To have a realistic break-even analysis, you could plug in 700 cupcakes as the break-even point. This would help you or your bookkeeper isolating fixed costs, variable costs or price. The purpose of doing so is to find out how much costs or price need to change in order to break-even.

## Place a value on your time

Whether a business is breaking even, operating at a loss or earning a small profit, you also need to consider the opportunity cost of investment and time.

Let’s assume the analysis is completed and you determine the profit is $1,000 per month. If you worked 250 hours in your business every month and made $1,000 profit, you effectively made $4 per hour. Not quite what you were hoping for!

Many start-ups and entrepreneurs forget this key point; *place a value on your time*. If you were to work those 250 hours somewhere else earning a minimum wage of $11 per hour you would have made $2,750 in that month!

Most start-ups require time just like a steam engine, and you will often operate at a loss in the beginning. That is why it is important to revisit this analysis every so often and re-evaluate how you are progressing.

## Key things to remember

*Be realistic*– avoid calculating your break even using your best-case scenario. Try to be as realistic as possible about sales and expenses by doing research. For example, ask real estate agents about average rents in an area and research the typical price per unit for the good or service you are going to offer.*Revisit the break-even analysis often*– when there is a significant change in your organization (such as a change of suppliers or moving to a larger space) revisit and update your break-even analysis.*Ask questions*– not sure if something is a fixed or variable cost? Not sure how to apply the calculation to your business model? Ask for help, there are many people that can guide you in the right direction!

*Image credit: by grahamc99 via flickr.com.*

## Author

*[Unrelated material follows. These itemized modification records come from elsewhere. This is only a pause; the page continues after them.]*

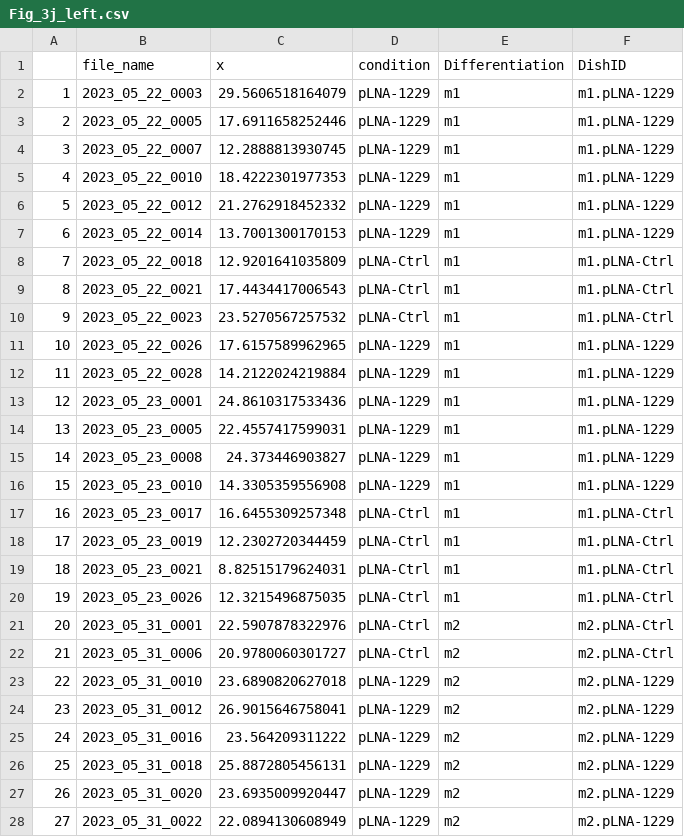
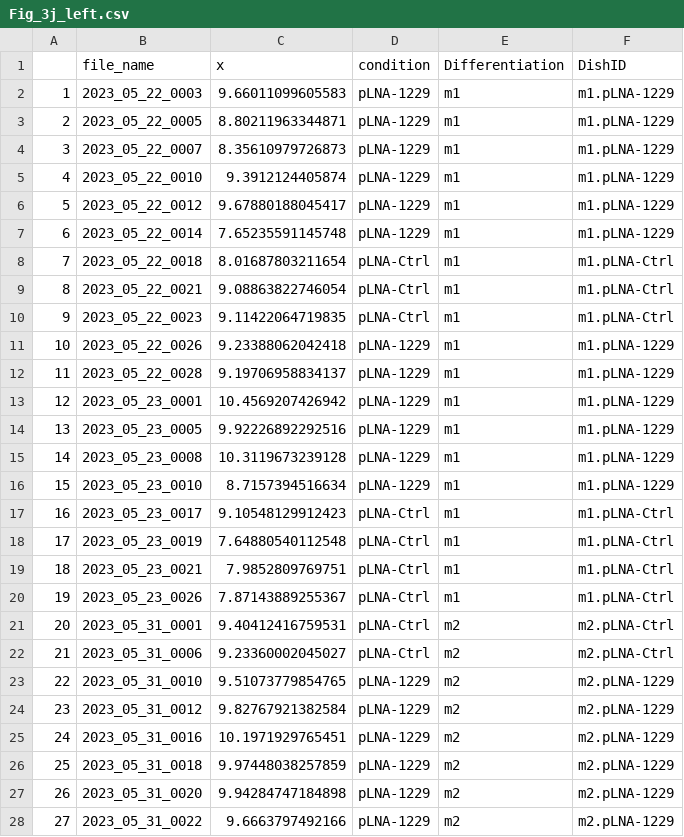
Before and after one commit to michasou/Soutschek_et_al.-2023, a CSV file: 12_SourceData/Fig3/Fig_3j_left.csv, drawn as a sheet; only a part is shown; the diff covers the shown part only.

```diff
--- a/12_SourceData/Fig3/Fig_3j_left.csv
+++ b/12_SourceData/Fig3/Fig_3j_left.csv
@@ -1,28 +1,28 @@
 "","file_name","x","condition","Differentiation","DishID"
-"1","2023_05_22_0003",29.5606518164079,"pLNA-1229","m1","m1.pLNA-1229"
-"2","2023_05_22_0005",17.6911658252446,"pLNA-1229","m1","m1.pLNA-1229"
-"3","2023_05_22_0007",12.2888813930745,"pLNA-1229","m1","m1.pLNA-1229"
-"4","2023_05_22_0010",18.4222301977353,"pLNA-1229","m1","m1.pLNA-1229"
-"5","2023_05_22_0012",21.2762918452332,"pLNA-1229","m1","m1.pLNA-1229"
-"6","2023_05_22_0014",13.7001300170153,"pLNA-1229","m1","m1.pLNA-1229"
-"7","2023_05_22_0018",12.9201641035809,"pLNA-Ctrl","m1","m1.pLNA-Ctrl"
-"8","2023_05_22_0021",17.4434417006543,"pLNA-Ctrl","m1","m1.pLNA-Ctrl"
-"9","2023_05_22_0023",23.5270567257532,"pLNA-Ctrl","m1","m1.pLNA-Ctrl"
-"10","2023_05_22_0026",17.6157589962965,"pLNA-1229","m1","m1.pLNA-1229"
-"11","2023_05_22_0028",14.2122024219884,"pLNA-1229","m1","m1.pLNA-1229"
-"12","2023_05_23_0001",24.8610317533436,"pLNA-1229","m1","m1.pLNA-1229"
-"13","2023_05_23_0005",22.4557417599031,"pLNA-1229","m1","m1.pLNA-1229"
-"14","2023_05_23_0008",24.373446903827,"pLNA-1229","m1","m1.pLNA-1229"
-"15","2023_05_23_0010",14.3305359556908,"pLNA-1229","m1","m1.pLNA-1229"
-"16","2023_05_23_0017",16.6455309257348,"pLNA-Ctrl","m1","m1.pLNA-Ctrl"
-"17","2023_05_23_0019",12.2302720344459,"pLNA-Ctrl","m1","m1.pLNA-Ctrl"
-"18","2023_05_23_0021",8.82515179624031,"pLNA-Ctrl","m1","m1.pLNA-Ctrl"
-"19","2023_05_23_0026",12.3215496875035,"pLNA-Ctrl","m1","m1.pLNA-Ctrl"
-"20","2023_05_31_0001",22.5907878322976,"pLNA-Ctrl","m2","m2.pLNA-Ctrl"
-"21","2023_05_31_0006",20.9780060301727,"pLNA-Ctrl","m2","m2.pLNA-Ctrl"
-"22","2023_05_31_0010",23.6890820627018,"pLNA-1229","m2","m2.pLNA-1229"
-"23","2023_05_31_0012",26.9015646758041,"pLNA-1229","m2","m2.pLNA-1229"
-"24","2023_05_31_0016",23.564209311222,"pLNA-1229","m2","m2.pLNA-1229"
-"25","2023_05_31_0018",25.8872805456131,"pLNA-1229","m2","m2.pLNA-1229"
-"26","2023_05_31_0020",23.6935009920447,"pLNA-1229","m2","m2.pLNA-1229"
-"27","2023_05_31_0022",22.0894130608949,"pLNA-1229","m2","m2.pLNA-1229"
+"1","2023_05_22_0003",9.66011099605583,"pLNA-1229","m1","m1.pLNA-1229"
+"2","2023_05_22_0005",8.80211963344871,"pLNA-1229","m1","m1.pLNA-1229"
+"3","2023_05_22_0007",8.35610979726873,"pLNA-1229","m1","m1.pLNA-1229"
+"4","2023_05_22_0010",9.3912124405874,"pLNA-1229","m1","m1.pLNA-1229"
+"5","2023_05_22_0012",9.67880188045417,"pLNA-1229","m1","m1.pLNA-1229"
+"6","2023_05_22_0014",7.65235591145748,"pLNA-1229","m1","m1.pLNA-1229"
+"7","2023_05_22_0018",8.01687803211654,"pLNA-Ctrl","m1","m1.pLNA-Ctrl"
+"8","2023_05_22_0021",9.08863822746054,"pLNA-Ctrl","m1","m1.pLNA-Ctrl"
+"9","2023_05_22_0023",9.11422064719835,"pLNA-Ctrl","m1","m1.pLNA-Ctrl"
+"10","2023_05_22_0026",9.23388062042418,"pLNA-1229","m1","m1.pLNA-1229"
+"11","2023_05_22_0028",9.19706958834137,"pLNA-1229","m1","m1.pLNA-1229"
+"12","2023_05_23_0001",10.4569207426942,"pLNA-1229","m1","m1.pLNA-1229"
+"13","2023_05_23_0005",9.92226892292516,"pLNA-1229","m1","m1.pLNA-1229"
+"14","2023_05_23_0008",10.3119673239128,"pLNA-1229","m1","m1.pLNA-1229"
+"15","2023_05_23_0010",8.7157394516634,"pLNA-1229","m1","m1.pLNA-1229"
+"16","2023_05_23_0017",9.10548129912423,"pLNA-Ctrl","m1","m1.pLNA-Ctrl"
+"17","2023_05_23_0019",7.64880540112548,"pLNA-Ctrl","m1","m1.pLNA-Ctrl"
+"18","2023_05_23_0021",7.9852809769751,"pLNA-Ctrl","m1","m1.pLNA-Ctrl"
+"19","2023_05_23_0026",7.87143889255367,"pLNA-Ctrl","m1","m1.pLNA-Ctrl"
+"20","2023_05_31_0001",9.40412416759531,"pLNA-Ctrl","m2","m2.pLNA-Ctrl"
+"21","2023_05_31_0006",9.23360002045027,"pLNA-Ctrl","m2","m2.pLNA-Ctrl"
+"22","2023_05_31_0010",9.51073779854765,"pLNA-1229","m2","m2.pLNA-1229"
+"23","2023_05_31_0012",9.82767921382584,"pLNA-1229","m2","m2.pLNA-1229"
+"24","2023_05_31_0016",10.1971929765451,"pLNA-1229","m2","m2.pLNA-1229"
+"25","2023_05_31_0018",9.97448038257859,"pLNA-1229","m2","m2.pLNA-1229"
+"26","2023_05_31_0020",9.94284747184898,"pLNA-1229","m2","m2.pLNA-1229"
+"27","2023_05_31_0022",9.6663797492166,"pLNA-1229","m2","m2.pLNA-1229"
```
Also changed, not shown: 5 edited cells elsewhere in this file, 12_SourceData/Fig3/Fig_3i_middle.csv, 12_SourceData/Fig3/Fig_3i_right.csv, 46 other files.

Nav Dhaliwal is a Chartered Accountant based in Toronto, Ontario with several years of experience and a partner at ND LLP. Believing in doing accounting differently, he integrates the accounting world with technology by providing virtual solutions to organizations of every size.